TO DO:
Which of the lines in the records below hold the string "dirty"? Copy every one of them.

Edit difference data
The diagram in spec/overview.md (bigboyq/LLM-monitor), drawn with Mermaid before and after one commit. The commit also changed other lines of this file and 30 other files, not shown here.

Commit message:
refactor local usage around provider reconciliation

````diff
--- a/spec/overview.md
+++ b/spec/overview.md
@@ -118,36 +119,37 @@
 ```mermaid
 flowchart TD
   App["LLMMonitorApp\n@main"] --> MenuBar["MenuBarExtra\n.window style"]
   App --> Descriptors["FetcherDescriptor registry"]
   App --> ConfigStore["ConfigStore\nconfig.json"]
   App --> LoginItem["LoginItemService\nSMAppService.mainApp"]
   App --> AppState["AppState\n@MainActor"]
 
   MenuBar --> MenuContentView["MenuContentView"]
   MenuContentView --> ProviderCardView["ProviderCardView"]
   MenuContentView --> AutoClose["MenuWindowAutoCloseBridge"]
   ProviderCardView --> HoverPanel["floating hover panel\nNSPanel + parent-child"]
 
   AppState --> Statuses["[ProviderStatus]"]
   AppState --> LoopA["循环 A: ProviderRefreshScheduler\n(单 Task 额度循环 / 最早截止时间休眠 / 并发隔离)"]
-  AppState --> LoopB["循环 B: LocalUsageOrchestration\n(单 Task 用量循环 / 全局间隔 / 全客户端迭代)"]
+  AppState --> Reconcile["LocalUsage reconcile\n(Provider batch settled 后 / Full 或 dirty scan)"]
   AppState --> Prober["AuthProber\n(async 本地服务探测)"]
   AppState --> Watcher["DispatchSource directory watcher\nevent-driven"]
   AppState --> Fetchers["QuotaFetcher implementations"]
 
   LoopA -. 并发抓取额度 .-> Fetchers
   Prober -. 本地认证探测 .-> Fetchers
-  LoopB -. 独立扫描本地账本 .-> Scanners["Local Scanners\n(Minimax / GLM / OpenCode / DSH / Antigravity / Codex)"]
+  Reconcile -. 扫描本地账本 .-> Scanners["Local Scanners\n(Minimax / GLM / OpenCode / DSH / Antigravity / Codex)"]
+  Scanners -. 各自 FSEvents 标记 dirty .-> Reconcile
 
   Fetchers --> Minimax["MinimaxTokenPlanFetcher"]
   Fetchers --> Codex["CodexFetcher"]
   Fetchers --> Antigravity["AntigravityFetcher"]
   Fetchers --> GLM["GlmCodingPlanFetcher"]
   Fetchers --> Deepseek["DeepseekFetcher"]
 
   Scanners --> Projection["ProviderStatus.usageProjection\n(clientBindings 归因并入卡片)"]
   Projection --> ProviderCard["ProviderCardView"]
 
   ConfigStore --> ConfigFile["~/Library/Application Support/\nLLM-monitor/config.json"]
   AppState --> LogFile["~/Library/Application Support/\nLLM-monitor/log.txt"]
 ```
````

OUTPUT:
+  AppState --> Reconcile["LocalUsage reconcile\n(Provider batch settled 后 / Full 或 dirty scan)"]
+  Scanners -. 各自 FSEvents 标记 dirty .-> Reconcile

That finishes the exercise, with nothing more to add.